*** Information provided

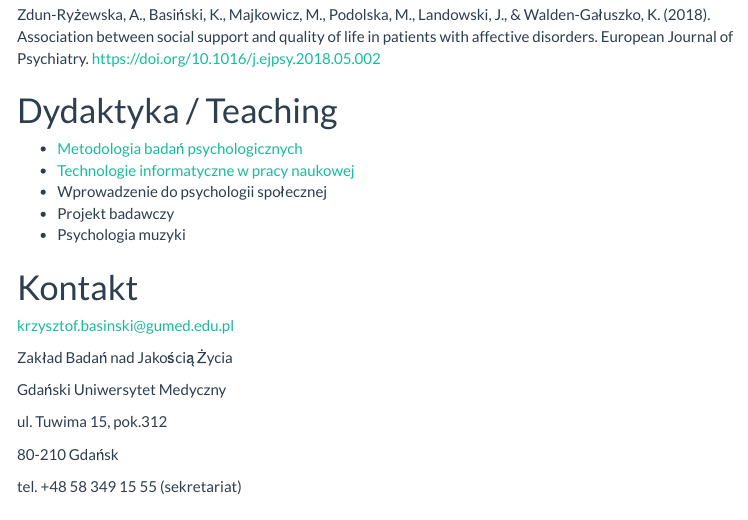
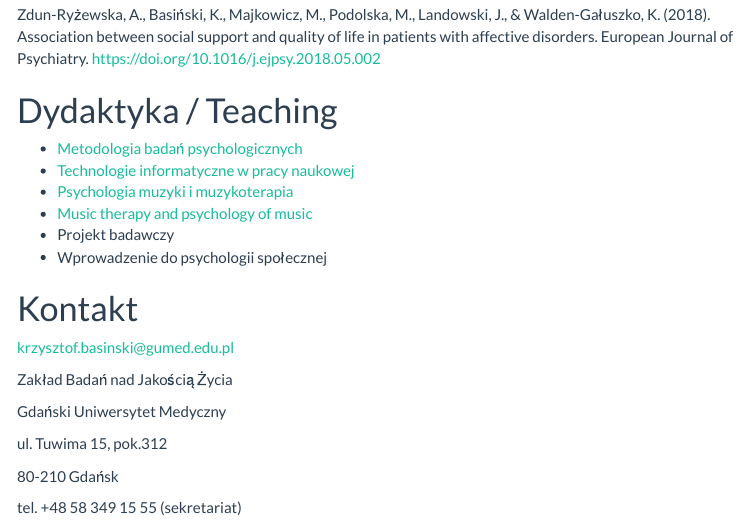
Before and after one commit to k-basinski/k-basinski.github.io, an R Markdown document (index.Rmd): the page in a window 1100 px wide, from 940 px down. The pictures show the output file index.html that the author committed with the source, opened offline; menus at the side of the page are left out.

Commit message:
linki do nowej dydaktyki

```diff
--- a/index.Rmd
+++ b/index.Rmd
@@ -33,9 +33,10 @@ Zdun-Ryżewska, A., Basiński, K., Majkowicz, M., Podolska, M., Landowski, J., &
 
 - [Metodologia badań psychologicznych](http://kbas.gumed.edu.pl/mbp)
 - [Technologie informatyczne w pracy naukowej](http://kbas.gumed.edu.pl/tipn)
+- [Psychologia muzyki i muzykoterapia](http://kbas.gumed.edu.pl/psych_muz)
+- [Music therapy and psychology of music](http://kbas.gumed.edu.pl/music_ther)
+- Projekt badawczy
 - Wprowadzenie do psychologii społecznej
-- Projekt badawczy
-- Psychologia muzyki
 
 
 
```
Also changed, not shown: index.html.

******

Only the lines that contain the string "Projekt" are to be copied from the records.

# Exercise output
+- Projekt badawczy
-- Projekt badawczy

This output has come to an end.